© Herald photo by Tyler Clarke
Carpet World representative Bob Carlson is seen at the His and Her Trade Show over the weekend, linking two pieces of Tarkett Flooring -- a durable product he noted to be their most unique.
Stocked full of the latest products and services businesspeople of Prince Albert have to offer, the Exhibition Centre’s southwest corner housed a home renovation flair.
Showing off the latest trends and innovations, house-flippers were provided plenty of food for thought at the weekend’s His and Her Trade Show.
Prince Albert’s Carpet World was represented at the show by a handful of staff members, touting various items, including what representative Bob Carlson referred to as their most unique product -- Tarkett Flooring.
“We’re all really big fans of this stuff,’ he said. “Easiest way to describe it would be a really, really good cross between a really tough linoleum and laminate.
“You’ve got the flexibility and cushion and the availability if you have a less than perfect floor, this can just mould to it.”
Noting that the well-trafficked Candle Lake Community Church plans on installing the flooring, Carlson said that one would “really have to go out of your way to hurt this stuff.”
The flooring comes in at $5 per square foot or $6 per square foot for colours they have to order in.
To the immediate west of the Carpet World booth, Saskatoon-based Metalman Art & Design owner Perry Gursky hawked custom-made metal work.
Designs are plugged into a computer that can cut metal every-which-way, they can cut metal into any design -- their most popular product being fire pits.
“You can cook on it, so it’s multi-functional in that way – very social,” Gursky said, noting that fire pits are specially popular in the cabin country that the Diefenbaker bridge opens into.
“We’ve got quite a bit of product in the Prince Alert area … so we just thought we’d bring our product right here to P.A.,” he said of attending the weekend trade show.
“We sold some product yesterday as far away as Thompson, Man.”
Next to the Metalman Art & Design booth, Modern Stone Products bricklayer Mike Sawatzky fought the misconception that exterior stonework can only be installed in the summer.
“We actually go all year round, so we can install this not only in the summer,” he said. “We cover everything up -- we scaffold board it and heat it.”
In order to keep the business running year-round, winter work comes at the same cost as summer work.
The most popular trend of the moment when it comes to stone products is stacked stone -- thin cuts of stone commonly seen in Prince Albert used as siding.
“It’s all personal preference,” Sawatzky said, motioning to a wall display of examples, from large stones to multi-coloured blends. “We sell all kinds of stuff.”
On the home renovations front, Sue-Lynn Lavigne offered the largest-scale home renovation option, with her company Foundations Without Concrete.
Based in Birch Hills, she advocates for Polycore Canada.
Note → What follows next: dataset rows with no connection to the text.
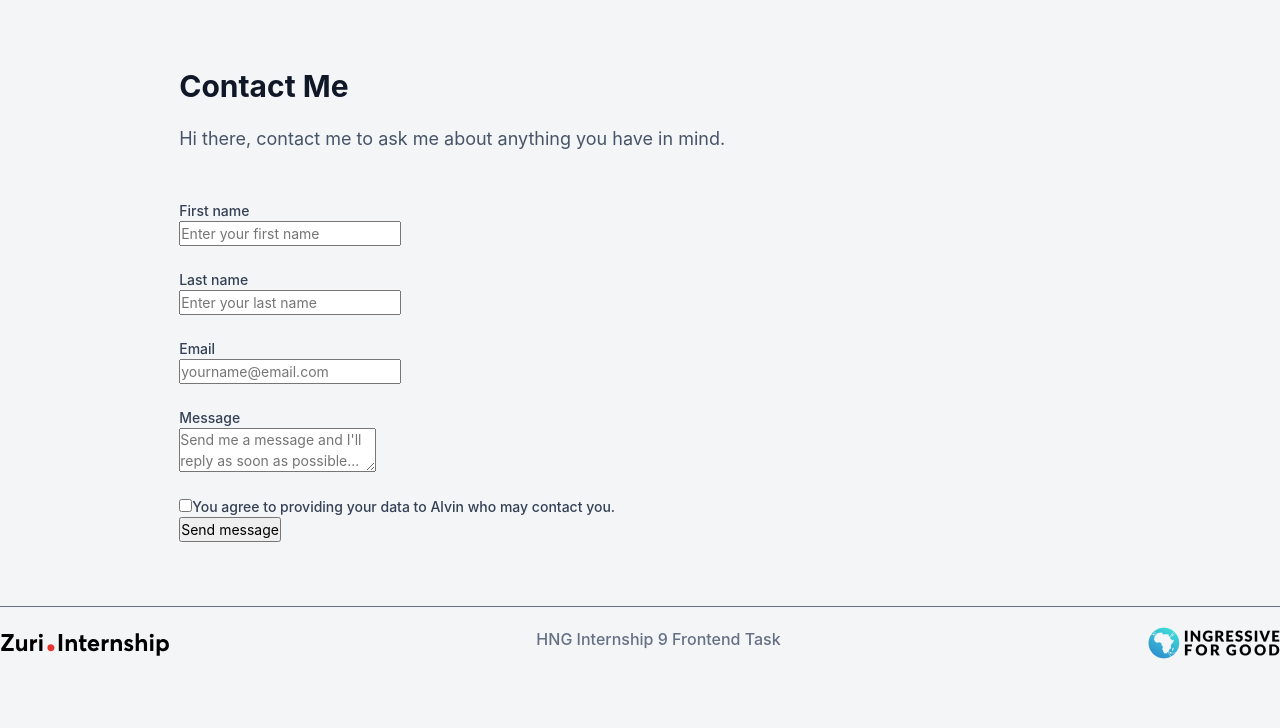
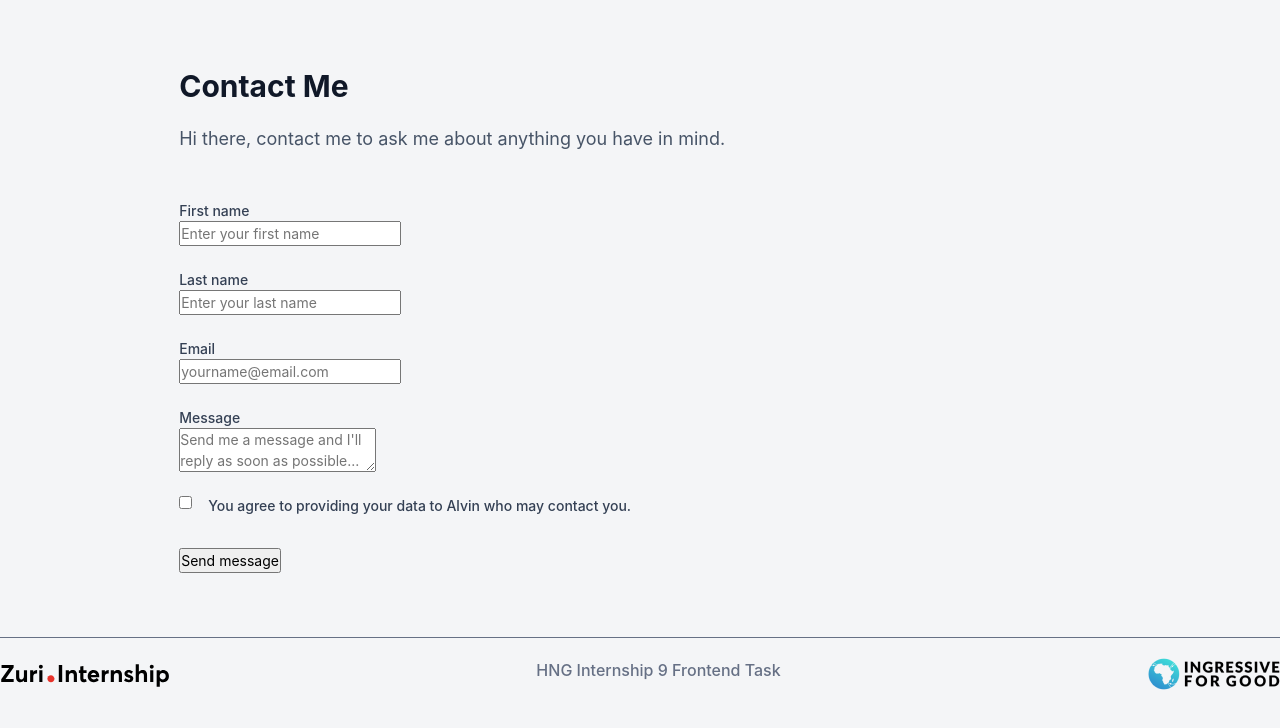
Before and after one commit to alvyynm/linktreeclone, a React (Create React App) app: page /contact in a window 1280 px wide. Shown: the top 728 px of the page. Built offline with nearby package versions, Linux system fonts and the light colour scheme.

Commit message:
style: align checkbox and corresponding label properly

```diff
--- a/src/components/Contact.css
+++ b/src/components/Contact.css
@@ -39,3 +39,10 @@ fieldset {
   font-size: 14px;
   line-height: 20px;
 }
+
+div.unique {
+  display: flex;
+  align-items: flex-start;
+  gap: 1rem;
+  margin-bottom: 32px;
+}
```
Based in Edmonton, the company offers an alternative to concrete or insulated concrete forms.
The basic structure of Foundations Without Concrete is structural steel, which is embedded in solid Styrofoam, resulting in an insulation value of between R32 and R36.
Concrete, she explained, has an insulation value of about R1.
“It pretty much goes anywhere and it’s really quick and easy to install,” she said, motioning to a television screen in which she showed a sped-up video of four people installing a 1,400-square-foot foundation in about seven hours.
Although most commonly installed for new-builds, the steel and Styrofoam foundation can be installed in older buildings as well, Lavigne said -- an undertaking that includes lifting the existing house and digging out the old foundation.
In the province for about four years, the steel and Styrofoam foundation option appears to be spreading, Lavigne said.
Like with many new products on display at trade shows, she notes, “It’s mostly curiosity to start with, when people first see it.”